Prop. 8 Judge Married to ACLU Leader Refuses to Disqualify Himself
Supporters of the anti-gay marriage ballot proposition, which won at the polls in 2008, want Reinhardt to take himself off the case because of his wife's job, according to the San Francisco Chronicle. But Reinhardt won't step down, the paper reports, because the ACLU isn't a party to the case. (Reinhardt has repeatedly disqualified himself from hearing past cases where the ACLU actually was involved).
However, some legal scholars are questioning Reinhardt's ruling, because the ACLU did ask a federal judge to rule the ballot proposal unconstitutional last year.
Deborah Rhode, a law professor at Stanford University, told the newspaper that she found Reinhardt's ruling questionable. "When you have a judge's spouse who has directly participated in a proceeding connected to the case....there's a reason why the public could legitimately have concerns," she said. "You don't want to muzzle the spouses of judges, but you also don't want to compromise public confidence in the legitimacy of a decision."

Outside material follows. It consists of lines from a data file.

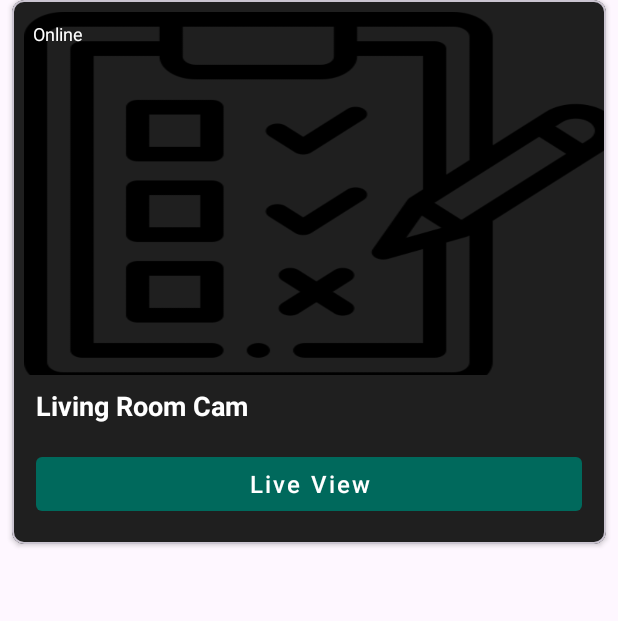
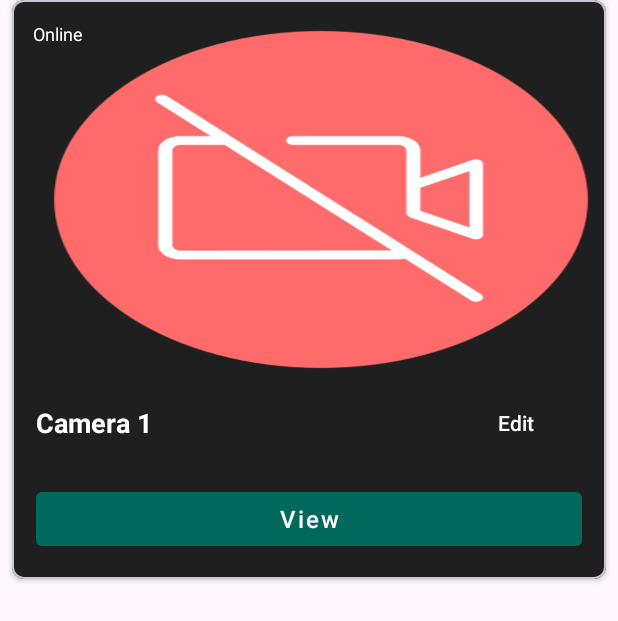
Before and after one commit to IhsSpotlight/Sentinel-Security-App, an Android app built with Jetpack Compose: the layout item_camera_card.xml on its own in the app's theme, with its tools: preview values and no code run, on a phone screen of 412 x 824 dp. Shown: the top 621 px of the screen. Run offline under Robolectric (Android 15) with nearby library versions, the phone set to English and light mode, and no system bars.

Commit message:
added the Camera name edit button

```diff
--- a/app/src/main/java/com/example/sentinel/Apiservice.kt
+++ b/app/src/main/java/com/example/sentinel/Apiservice.kt
@@ -9,7 +9,8 @@ data class Alert(
     val id: Int,
     val timestamp: String,
     val image_url: String,
-    val cameraid: String
+    val cameraid: String,
+    var cameraName: String = "Local"
 )
 
 interface ApiService {
--- a/app/src/main/res/layout/item_camera_card.xml
+++ b/app/src/main/res/layout/item_camera_card.xml
@@ -33,7 +33,7 @@
                 android:layout_height="wrap_content"
                 android:layout_marginStart="8dp"
                 android:layout_marginTop="8dp"
-                android:background="@drawable/checklist"
+                android:background="@drawable/videocamoff"
                 android:padding="6dp"
                 android:text="Online"
                 android:textColor="@android:color/white"
@@ -42,17 +42,56 @@
                 app:layout_constraintTop_toTopOf="parent" />
         </androidx.constraintlayout.widget.ConstraintLayout>
 
-        <TextView
-            android:id="@+id/camera_name"
+        <!-- Camera name + edit button -->
+        <LinearLayout
             android:layout_width="match_parent"
             android:layout_height="wrap_content"
+            android:orientation="horizontal"
+            android:gravity="center_vertical"
             android:paddingStart="16dp"
-            android:paddingTop="8dp"
             android:paddingEnd="16dp"
-            android:text="Living Room Cam"
-            android:textColor="@android:color/white"
-            android:textSize="18sp"
-            android:textStyle="bold" />
+            android:paddingTop="8dp">
+
+            <TextView
+                android:id="@+id/camera_name"
+                android:layout_width="0dp"
+                android:layout_height="wrap_content"
+                android:layout_weight="1"
+                android:text="Camera 1"
+                android:textColor="@android:color/white"
+                android:textSize="18sp"
+                android:textStyle="bold" />
+            <com.google.android.material.button.MaterialButton
+
+            android:id="@+id/btn_edit_camera_name"
+                android:layout_width="wrap_content"
+                android:layout_height="wrap_content"
+                android:text="Edit"
+                android:backgroundTint="#00695C"
+                android:background="?attr/selectableItemBackgroundBorderless"
+                android:contentDescription="Edit camera name" />
+
+        </LinearLayout>
+
+        <!-- Hidden input for editing/adding -->
+        <com.google.android.material.textfield.TextInputLayout
+            android:id="@+id/camera_name_input_layout"
+            style="@style/Widget.MaterialComponents.TextInputLayout.OutlinedBox"
+            android:layout_width="match_parent"
+            android:layout_height="wrap_content"
+            android:layout_marginStart="16dp"
+            android:layout_marginEnd="16dp"
+            android:visibility="gone"
+            app:hintTextColor="@color/white">
+
+            <com.google.android.material.textfield.TextInputEditText
+                android:id="@+id/input_camera_name"
+                android:layout_width="match_parent"
+                android:layout_height="wrap_content"
+                android:hint="Enter camera name"
+                android:textColor="@android:color/white"
+                android:inputType="text" />
+        </com.google.android.material.textfield.TextInputLayout>
 
         <com.google.android.material.button.MaterialButton
             android:id="@+id/btn_live_view"
@@ -60,7 +99,7 @@
             android:layout_width="match_parent"
             android:layout_height="wrap_content"
             android:layout_margin="16dp"
-            android:text="Live View"
+            android:text="View"
             android:textAllCaps="false"
             android:textColor="@android:color/white"
             android:textSize="16sp"
```
Also changed, not shown: app/src/main/java/com/example/sentinel/AlertAdapter.kt (+26 -24 lines), app/src/main/java/com/example/sentinel/MainActivity.kt (+59 -1 lines).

Despite the controversy, the Chronicle added, Prop. 8 backers have already accepted Reinhardt's ruling. Perhaps the hope to use his questionable--albeit non-gay--marriage status against him when they appeal his ruling before the Supreme Court. That's an outcome that is all but guaranteed if, in that great heterosexual tradition, Reinhardt does exactly what his wife tells him to do and bans the ban on gay marriage.
Stay tuned, marriage fans!